*** DATA ***
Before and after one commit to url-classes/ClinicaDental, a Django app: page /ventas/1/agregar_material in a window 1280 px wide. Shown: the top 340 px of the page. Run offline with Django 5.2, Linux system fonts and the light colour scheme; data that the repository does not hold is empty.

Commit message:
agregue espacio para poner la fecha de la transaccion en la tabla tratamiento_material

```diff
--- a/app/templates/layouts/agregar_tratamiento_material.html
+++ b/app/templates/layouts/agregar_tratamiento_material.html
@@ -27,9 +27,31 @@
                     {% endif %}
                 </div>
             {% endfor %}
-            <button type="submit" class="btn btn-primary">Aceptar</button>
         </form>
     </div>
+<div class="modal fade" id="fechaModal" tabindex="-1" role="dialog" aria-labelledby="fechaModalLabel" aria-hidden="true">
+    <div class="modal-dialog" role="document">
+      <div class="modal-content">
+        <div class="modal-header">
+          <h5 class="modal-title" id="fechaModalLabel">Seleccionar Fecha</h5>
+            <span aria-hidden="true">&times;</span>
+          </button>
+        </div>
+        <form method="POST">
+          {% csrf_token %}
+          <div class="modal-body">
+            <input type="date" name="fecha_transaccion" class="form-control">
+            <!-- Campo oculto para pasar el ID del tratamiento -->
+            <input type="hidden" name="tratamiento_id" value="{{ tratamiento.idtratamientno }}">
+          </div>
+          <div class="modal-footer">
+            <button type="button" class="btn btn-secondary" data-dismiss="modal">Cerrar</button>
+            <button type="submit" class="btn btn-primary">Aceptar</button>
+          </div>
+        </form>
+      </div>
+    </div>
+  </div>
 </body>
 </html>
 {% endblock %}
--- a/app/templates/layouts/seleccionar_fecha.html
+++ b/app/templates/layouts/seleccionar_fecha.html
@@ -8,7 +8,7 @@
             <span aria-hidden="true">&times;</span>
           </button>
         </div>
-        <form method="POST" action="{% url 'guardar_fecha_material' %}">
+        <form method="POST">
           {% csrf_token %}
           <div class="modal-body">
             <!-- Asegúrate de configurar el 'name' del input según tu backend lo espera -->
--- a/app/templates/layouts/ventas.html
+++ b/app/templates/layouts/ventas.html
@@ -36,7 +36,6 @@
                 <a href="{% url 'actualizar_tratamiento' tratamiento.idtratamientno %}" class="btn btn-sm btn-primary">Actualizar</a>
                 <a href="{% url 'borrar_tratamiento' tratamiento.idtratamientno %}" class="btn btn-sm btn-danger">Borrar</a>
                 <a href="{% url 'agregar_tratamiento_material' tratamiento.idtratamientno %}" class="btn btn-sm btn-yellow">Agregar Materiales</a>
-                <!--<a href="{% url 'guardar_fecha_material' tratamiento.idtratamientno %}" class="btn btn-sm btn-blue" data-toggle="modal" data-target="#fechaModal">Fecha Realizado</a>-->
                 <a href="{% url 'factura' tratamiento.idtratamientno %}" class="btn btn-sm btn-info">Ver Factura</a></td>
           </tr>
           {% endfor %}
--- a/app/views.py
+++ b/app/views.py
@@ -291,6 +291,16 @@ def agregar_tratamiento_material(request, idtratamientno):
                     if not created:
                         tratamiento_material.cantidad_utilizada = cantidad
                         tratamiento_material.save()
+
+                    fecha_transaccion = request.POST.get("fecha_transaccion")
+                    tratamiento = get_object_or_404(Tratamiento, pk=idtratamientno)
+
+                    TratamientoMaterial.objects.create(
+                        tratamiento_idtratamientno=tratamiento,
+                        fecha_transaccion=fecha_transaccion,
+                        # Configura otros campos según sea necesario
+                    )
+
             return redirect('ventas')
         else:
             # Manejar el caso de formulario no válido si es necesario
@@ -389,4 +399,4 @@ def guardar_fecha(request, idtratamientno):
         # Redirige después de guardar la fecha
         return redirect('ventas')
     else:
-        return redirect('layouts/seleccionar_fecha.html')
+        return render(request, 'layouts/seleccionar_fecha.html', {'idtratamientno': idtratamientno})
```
*** End of DATA ***
Every entry must be printed again, exactly as it reads.

Before and after one commit to url-classes/ClinicaDental, a Django app: page /ventas/1/agregar_material in a window 1280 px wide. Shown: the top 340 px of the page. Run offline with Django 5.2, Linux system fonts and the light colour scheme; data that the repository does not hold is empty.

Commit message:
agregue espacio para poner la fecha de la transaccion en la tabla tratamiento_material

```diff
--- a/app/templates/layouts/agregar_tratamiento_material.html
+++ b/app/templates/layouts/agregar_tratamiento_material.html
@@ -27,9 +27,31 @@
                     {% endif %}
                 </div>
             {% endfor %}
-            <button type="submit" class="btn btn-primary">Aceptar</button>
         </form>
     </div>
+<div class="modal fade" id="fechaModal" tabindex="-1" role="dialog" aria-labelledby="fechaModalLabel" aria-hidden="true">
+    <div class="modal-dialog" role="document">
+      <div class="modal-content">
+        <div class="modal-header">
+          <h5 class="modal-title" id="fechaModalLabel">Seleccionar Fecha</h5>
+            <span aria-hidden="true">&times;</span>
+          </button>
+        </div>
+        <form method="POST">
+          {% csrf_token %}
+          <div class="modal-body">
+            <input type="date" name="fecha_transaccion" class="form-control">
+            <!-- Campo oculto para pasar el ID del tratamiento -->
+            <input type="hidden" name="tratamiento_id" value="{{ tratamiento.idtratamientno }}">
+          </div>
+          <div class="modal-footer">
+            <button type="button" class="btn btn-secondary" data-dismiss="modal">Cerrar</button>
+            <button type="submit" class="btn btn-primary">Aceptar</button>
+          </div>
+        </form>
+      </div>
+    </div>
+  </div>
 </body>
 </html>
 {% endblock %}
--- a/app/templates/layouts/seleccionar_fecha.html
+++ b/app/templates/layouts/seleccionar_fecha.html
@@ -8,7 +8,7 @@
             <span aria-hidden="true">&times;</span>
           </button>
         </div>
-        <form method="POST" action="{% url 'guardar_fecha_material' %}">
+        <form method="POST">
           {% csrf_token %}
           <div class="modal-body">
             <!-- Asegúrate de configurar el 'name' del input según tu backend lo espera -->
--- a/app/templates/layouts/ventas.html
+++ b/app/templates/layouts/ventas.html
@@ -36,7 +36,6 @@
                 <a href="{% url 'actualizar_tratamiento' tratamiento.idtratamientno %}" class="btn btn-sm btn-primary">Actualizar</a>
                 <a href="{% url 'borrar_tratamiento' tratamiento.idtratamientno %}" class="btn btn-sm btn-danger">Borrar</a>
                 <a href="{% url 'agregar_tratamiento_material' tratamiento.idtratamientno %}" class="btn btn-sm btn-yellow">Agregar Materiales</a>
-                <!--<a href="{% url 'guardar_fecha_material' tratamiento.idtratamientno %}" class="btn btn-sm btn-blue" data-toggle="modal" data-target="#fechaModal">Fecha Realizado</a>-->
                 <a href="{% url 'factura' tratamiento.idtratamientno %}" class="btn btn-sm btn-info">Ver Factura</a></td>
           </tr>
           {% endfor %}
--- a/app/views.py
+++ b/app/views.py
@@ -291,6 +291,16 @@ def agregar_tratamiento_material(request, idtratamientno):
                     if not created:
                         tratamiento_material.cantidad_utilizada = cantidad
                         tratamiento_material.save()
+
+                    fecha_transaccion = request.POST.get("fecha_transaccion")
+                    tratamiento = get_object_or_404(Tratamiento, pk=idtratamientno)
+
+                    TratamientoMaterial.objects.create(
+                        tratamiento_idtratamientno=tratamiento,
+                        fecha_transaccion=fecha_transaccion,
+                        # Configura otros campos según sea necesario
+                    )
+
             return redirect('ventas')
         else:
             # Manejar el caso de formulario no válido si es necesario
@@ -389,4 +399,4 @@ def guardar_fecha(request, idtratamientno):
         # Redirige después de guardar la fecha
         return redirect('ventas')
     else:
-        return redirect('layouts/seleccionar_fecha.html')
+        return render(request, 'layouts/seleccionar_fecha.html', {'idtratamientno': idtratamientno})
```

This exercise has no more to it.